(Records drawn from a dataset)
──────
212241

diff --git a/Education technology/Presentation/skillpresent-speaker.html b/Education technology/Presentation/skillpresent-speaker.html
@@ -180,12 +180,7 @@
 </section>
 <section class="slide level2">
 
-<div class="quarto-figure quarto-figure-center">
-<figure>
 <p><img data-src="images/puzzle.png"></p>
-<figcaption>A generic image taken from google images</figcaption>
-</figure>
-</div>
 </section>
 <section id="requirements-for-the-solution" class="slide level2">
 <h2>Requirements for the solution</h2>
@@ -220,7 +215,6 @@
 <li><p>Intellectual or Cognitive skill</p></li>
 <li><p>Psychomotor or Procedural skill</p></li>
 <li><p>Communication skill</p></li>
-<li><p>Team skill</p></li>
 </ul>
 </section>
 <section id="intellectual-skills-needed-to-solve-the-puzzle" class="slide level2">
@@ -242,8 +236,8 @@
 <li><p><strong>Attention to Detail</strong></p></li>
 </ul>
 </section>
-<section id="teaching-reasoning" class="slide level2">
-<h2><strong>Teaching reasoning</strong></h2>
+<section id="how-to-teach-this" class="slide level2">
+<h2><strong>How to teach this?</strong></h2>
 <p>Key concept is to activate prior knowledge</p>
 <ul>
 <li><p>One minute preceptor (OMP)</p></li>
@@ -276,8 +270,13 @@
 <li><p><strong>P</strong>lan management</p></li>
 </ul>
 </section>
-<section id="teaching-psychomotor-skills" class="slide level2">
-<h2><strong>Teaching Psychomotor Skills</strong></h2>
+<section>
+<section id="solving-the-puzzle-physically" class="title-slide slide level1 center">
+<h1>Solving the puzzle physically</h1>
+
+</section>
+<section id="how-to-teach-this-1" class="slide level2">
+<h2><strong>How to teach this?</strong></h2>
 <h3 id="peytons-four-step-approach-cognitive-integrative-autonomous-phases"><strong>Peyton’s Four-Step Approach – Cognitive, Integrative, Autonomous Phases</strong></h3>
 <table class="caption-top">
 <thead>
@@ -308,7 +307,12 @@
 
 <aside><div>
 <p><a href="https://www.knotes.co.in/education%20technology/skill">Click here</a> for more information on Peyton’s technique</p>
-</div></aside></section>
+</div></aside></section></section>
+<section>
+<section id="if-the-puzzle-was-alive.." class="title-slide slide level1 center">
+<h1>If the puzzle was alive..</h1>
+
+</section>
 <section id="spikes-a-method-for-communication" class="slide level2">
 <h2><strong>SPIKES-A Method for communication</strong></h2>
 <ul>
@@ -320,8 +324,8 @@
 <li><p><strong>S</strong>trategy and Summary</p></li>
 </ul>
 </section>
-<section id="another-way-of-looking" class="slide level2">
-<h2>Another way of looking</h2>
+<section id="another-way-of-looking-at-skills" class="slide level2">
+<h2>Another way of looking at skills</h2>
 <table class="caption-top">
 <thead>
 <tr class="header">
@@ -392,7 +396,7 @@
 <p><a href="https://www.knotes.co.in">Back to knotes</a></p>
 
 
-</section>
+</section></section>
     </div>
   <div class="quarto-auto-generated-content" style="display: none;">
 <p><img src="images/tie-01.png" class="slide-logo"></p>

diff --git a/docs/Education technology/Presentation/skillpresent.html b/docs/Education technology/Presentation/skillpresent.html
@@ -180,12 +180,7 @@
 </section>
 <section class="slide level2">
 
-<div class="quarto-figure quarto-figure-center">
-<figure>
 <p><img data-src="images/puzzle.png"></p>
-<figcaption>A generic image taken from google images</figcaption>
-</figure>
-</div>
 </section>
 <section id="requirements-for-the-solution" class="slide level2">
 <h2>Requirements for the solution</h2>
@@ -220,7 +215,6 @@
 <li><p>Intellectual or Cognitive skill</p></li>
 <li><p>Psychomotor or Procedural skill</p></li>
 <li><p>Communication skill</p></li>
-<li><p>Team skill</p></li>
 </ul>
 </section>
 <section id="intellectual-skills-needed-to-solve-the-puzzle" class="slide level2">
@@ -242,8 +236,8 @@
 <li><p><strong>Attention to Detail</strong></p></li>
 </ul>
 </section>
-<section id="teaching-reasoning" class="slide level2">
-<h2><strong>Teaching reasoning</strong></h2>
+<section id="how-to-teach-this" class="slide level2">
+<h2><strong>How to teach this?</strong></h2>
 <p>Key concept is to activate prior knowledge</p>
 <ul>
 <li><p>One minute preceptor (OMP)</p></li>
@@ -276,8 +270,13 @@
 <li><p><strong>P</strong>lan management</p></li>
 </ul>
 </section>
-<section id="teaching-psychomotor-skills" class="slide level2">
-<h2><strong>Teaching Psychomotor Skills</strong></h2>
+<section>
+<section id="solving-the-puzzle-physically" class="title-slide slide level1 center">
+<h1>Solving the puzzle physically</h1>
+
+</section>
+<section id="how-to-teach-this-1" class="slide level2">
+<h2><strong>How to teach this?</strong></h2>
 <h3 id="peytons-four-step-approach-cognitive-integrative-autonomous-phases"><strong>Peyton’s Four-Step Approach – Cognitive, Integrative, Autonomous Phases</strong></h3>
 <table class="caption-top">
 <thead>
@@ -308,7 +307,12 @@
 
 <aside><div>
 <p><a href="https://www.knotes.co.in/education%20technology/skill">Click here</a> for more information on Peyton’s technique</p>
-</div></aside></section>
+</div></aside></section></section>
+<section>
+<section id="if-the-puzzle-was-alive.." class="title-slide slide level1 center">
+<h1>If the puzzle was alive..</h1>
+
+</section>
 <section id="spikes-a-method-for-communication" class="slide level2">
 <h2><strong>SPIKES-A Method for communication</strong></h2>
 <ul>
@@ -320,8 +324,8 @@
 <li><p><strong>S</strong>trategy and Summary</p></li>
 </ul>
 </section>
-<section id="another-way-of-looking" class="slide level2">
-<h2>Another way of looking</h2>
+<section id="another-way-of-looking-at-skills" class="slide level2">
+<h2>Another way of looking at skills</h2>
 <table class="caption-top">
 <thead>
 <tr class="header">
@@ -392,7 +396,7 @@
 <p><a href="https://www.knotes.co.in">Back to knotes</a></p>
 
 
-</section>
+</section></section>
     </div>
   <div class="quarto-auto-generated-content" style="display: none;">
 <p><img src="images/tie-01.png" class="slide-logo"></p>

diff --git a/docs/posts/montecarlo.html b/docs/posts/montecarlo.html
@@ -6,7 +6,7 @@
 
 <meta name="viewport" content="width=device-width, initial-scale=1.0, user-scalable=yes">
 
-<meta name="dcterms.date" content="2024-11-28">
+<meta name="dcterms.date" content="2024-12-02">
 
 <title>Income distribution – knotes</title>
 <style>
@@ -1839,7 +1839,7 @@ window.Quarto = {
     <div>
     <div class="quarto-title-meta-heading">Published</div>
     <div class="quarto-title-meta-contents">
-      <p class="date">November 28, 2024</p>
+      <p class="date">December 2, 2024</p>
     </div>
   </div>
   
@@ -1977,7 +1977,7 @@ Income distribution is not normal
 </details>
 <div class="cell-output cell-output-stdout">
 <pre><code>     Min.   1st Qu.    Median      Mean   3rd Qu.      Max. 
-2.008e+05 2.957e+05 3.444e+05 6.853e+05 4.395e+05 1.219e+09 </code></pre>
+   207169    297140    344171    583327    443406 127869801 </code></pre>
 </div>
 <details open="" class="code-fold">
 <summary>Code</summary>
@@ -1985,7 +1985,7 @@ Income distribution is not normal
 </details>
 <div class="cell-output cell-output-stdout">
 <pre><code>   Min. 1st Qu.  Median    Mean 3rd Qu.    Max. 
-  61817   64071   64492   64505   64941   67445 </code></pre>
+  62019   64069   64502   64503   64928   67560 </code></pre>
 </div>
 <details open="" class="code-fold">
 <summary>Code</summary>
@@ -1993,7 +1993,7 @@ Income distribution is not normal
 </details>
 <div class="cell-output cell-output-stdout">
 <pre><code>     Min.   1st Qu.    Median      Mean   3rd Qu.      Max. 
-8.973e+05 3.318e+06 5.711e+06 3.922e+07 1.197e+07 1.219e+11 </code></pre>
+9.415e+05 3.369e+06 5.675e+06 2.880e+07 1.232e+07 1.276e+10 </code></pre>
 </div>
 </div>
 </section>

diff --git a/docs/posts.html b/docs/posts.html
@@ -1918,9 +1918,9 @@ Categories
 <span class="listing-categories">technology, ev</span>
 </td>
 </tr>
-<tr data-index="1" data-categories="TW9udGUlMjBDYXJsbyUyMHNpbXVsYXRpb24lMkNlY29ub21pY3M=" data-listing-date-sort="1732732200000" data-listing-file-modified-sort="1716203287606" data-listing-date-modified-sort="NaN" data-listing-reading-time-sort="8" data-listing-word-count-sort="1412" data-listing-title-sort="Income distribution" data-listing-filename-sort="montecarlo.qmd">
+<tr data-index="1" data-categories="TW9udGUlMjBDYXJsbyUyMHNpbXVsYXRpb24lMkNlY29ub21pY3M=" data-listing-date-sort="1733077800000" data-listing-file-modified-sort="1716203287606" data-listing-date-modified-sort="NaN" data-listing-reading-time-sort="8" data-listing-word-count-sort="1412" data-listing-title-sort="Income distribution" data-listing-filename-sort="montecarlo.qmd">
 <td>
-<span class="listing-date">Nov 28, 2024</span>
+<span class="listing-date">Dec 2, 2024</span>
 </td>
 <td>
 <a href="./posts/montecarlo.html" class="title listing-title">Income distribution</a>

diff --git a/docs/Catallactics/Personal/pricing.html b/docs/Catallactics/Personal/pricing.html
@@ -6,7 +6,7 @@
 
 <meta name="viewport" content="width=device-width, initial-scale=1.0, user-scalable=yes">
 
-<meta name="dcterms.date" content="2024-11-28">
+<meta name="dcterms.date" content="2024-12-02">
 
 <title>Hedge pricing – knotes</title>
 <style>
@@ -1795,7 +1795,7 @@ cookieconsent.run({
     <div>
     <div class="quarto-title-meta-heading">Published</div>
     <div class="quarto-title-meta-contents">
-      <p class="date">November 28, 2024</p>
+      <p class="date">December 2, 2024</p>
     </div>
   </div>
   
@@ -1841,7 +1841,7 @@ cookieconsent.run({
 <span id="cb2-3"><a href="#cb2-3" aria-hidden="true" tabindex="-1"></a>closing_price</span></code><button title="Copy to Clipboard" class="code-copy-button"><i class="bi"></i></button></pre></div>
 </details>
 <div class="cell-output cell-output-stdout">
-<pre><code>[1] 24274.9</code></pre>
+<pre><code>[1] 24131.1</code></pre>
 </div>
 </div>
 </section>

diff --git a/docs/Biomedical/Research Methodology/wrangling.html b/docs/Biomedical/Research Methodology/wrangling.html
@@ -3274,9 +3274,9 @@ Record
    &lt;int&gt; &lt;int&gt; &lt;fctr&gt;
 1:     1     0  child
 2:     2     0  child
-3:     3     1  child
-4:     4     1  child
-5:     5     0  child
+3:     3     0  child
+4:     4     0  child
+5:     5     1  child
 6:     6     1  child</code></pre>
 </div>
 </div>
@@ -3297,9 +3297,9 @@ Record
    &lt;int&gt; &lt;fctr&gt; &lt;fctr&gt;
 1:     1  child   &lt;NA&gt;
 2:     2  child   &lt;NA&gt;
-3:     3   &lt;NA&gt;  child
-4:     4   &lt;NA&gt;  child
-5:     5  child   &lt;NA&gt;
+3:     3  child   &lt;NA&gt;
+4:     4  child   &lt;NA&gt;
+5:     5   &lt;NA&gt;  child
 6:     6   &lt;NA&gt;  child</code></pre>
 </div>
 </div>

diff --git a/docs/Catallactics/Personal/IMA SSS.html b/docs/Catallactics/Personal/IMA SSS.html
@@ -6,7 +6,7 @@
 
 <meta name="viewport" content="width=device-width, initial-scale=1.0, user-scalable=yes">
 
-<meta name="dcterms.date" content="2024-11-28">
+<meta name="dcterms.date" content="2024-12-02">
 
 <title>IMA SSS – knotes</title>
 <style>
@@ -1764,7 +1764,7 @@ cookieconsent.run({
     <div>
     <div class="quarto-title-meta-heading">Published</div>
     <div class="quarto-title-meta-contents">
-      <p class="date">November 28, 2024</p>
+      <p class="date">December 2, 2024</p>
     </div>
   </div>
──────
Task directions:
The lines to return are those with the string "html" in them; copy each from the entries above.

Solution:
diff --git a/Education technology/Presentation/skillpresent-speaker.html b/Education technology/Presentation/skillpresent-speaker.html
diff --git a/docs/Education technology/Presentation/skillpresent.html b/docs/Education technology/Presentation/skillpresent.html
diff --git a/docs/posts/montecarlo.html b/docs/posts/montecarlo.html
diff --git a/docs/posts.html b/docs/posts.html
 <a href="./posts/montecarlo.html" class="title listing-title">Income distribution</a>
diff --git a/docs/Catallactics/Personal/pricing.html b/docs/Catallactics/Personal/pricing.html
diff --git a/docs/Biomedical/Research Methodology/wrangling.html b/docs/Biomedical/Research Methodology/wrangling.html
diff --git a/docs/Catallactics/Personal/IMA SSS.html b/docs/Catallactics/Personal/IMA SSS.html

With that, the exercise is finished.